People who take their dinner hosting seriously might be aware of tools such as some restaurant online ordering software to have on stand-by, in case things don’t quite go according to plan in the kitchen. Either way, your guests might want in on some of your secrets for whipping the food you do.
For dinner guests that have not picked up a knife for years and might need some gentle guidance or a nudge, I suggest something in the first category. When you get to your book store, look first for cookbooks of light fare and desserts, as well as the occasional handful of elaborate dishes.
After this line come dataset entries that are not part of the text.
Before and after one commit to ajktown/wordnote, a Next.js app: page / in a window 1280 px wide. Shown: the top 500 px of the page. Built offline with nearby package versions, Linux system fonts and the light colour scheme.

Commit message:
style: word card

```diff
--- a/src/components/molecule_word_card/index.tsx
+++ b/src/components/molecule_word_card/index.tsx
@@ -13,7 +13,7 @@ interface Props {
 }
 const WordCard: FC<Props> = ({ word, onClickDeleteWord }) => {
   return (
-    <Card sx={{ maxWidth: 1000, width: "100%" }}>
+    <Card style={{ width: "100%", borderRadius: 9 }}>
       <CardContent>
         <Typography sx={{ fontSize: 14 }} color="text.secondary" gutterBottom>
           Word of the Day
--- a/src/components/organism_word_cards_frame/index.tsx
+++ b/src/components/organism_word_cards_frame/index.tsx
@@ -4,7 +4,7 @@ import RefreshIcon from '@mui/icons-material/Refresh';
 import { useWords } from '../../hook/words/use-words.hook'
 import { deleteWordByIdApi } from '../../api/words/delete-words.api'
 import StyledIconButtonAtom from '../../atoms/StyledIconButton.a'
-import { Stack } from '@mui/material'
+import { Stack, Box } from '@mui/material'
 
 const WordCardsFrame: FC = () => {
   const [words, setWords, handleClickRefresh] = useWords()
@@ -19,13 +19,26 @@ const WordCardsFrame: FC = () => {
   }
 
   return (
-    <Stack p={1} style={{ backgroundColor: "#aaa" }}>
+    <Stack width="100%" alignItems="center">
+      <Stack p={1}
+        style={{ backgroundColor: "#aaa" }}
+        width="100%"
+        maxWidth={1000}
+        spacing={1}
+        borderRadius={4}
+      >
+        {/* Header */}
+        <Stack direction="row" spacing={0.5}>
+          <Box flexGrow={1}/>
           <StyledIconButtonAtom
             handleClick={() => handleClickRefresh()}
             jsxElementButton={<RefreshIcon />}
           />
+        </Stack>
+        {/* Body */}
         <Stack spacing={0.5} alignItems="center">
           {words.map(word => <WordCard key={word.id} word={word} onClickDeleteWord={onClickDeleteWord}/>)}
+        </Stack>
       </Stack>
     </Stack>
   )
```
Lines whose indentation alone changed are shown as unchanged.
Here are five of my favourites that would be great gifts for friends who know their way around the kitchen but haven’t tried much beyond boxed wine.
The Egg and I (Gibbs Smith, $49)
My wife and I used to own an egg ranch. After seven years, a local poultry farmer who was having financial troubles needed a buyer, so we took over. In a previous column, I described our previous owner’s preparation of the perfect scrambled eggs, and this book is filled with recipes for eggs, plus those made from a plethora of sources, like devilled eggs or cheesecake.
A More Perfect Union (University of North Carolina Press, $34)
Written by cookbook author Deb Perelman, this cookbook is filled with many recipes made with items most people have in their pantry, like poppy-seed dressing, yogurt, and pickles. While the recipes may sound simple, Perelman insists on careful preparation, and I suspect this book is the antidote to those rushed, uninspired meals where you have a massive buffet, but no guests. Perelman’s flair and knowledge comes through and makes your whole meal shine.
Larousse Gastronomique (Rizzoli New York, $85)
Rising star chef Daniel Boulud published this book about classic French recipes. Instead of describing ingredients as “to taste,” Boulud instructs his readers to read what it says in the recipe and to also note in the margins how much of the ingredients you used. This book is not for cooks who really know their way around the kitchen but want to spend a little time reading recipes and taking notes about when to stir and how much of something to add to what. The portion size was also off, but this is a tiny book, and could easily be corrected in a later printing.
The Seattle Vegetarian (Ten Speed Press, $17.99)
This is the first vegetarian cookbook I’ve ever owned, and I’m really excited about it. The idea is to cut out as many animal products as possible while still consuming a wide range of produce, grains, and proteins. The recipes are low in meat and star a range of ingredients, including whole grains and beans, just to name a few. The book is filled with clever ideas, like fermented soybeans in a frittata or shiitake mushrooms in a soup. I’ll let you know how the recipes work out, but if you are vegan or vegetarian, I recommend this book, as it is clearly a work of love.
The Noma Guide to Fermentation (Ten Speed Press, $49.99)
Most of the stories you hear about Danish chef René Redzepi are about his two highly praised restaurants, Noma and Tårnby Kro in Copenhagen. And Noma has certainly built a culinary empire of its own. But at a recent trip to Denmark, I had the chance to tour the Noma farm to table brewery, and I was blown away by the efforts of this team.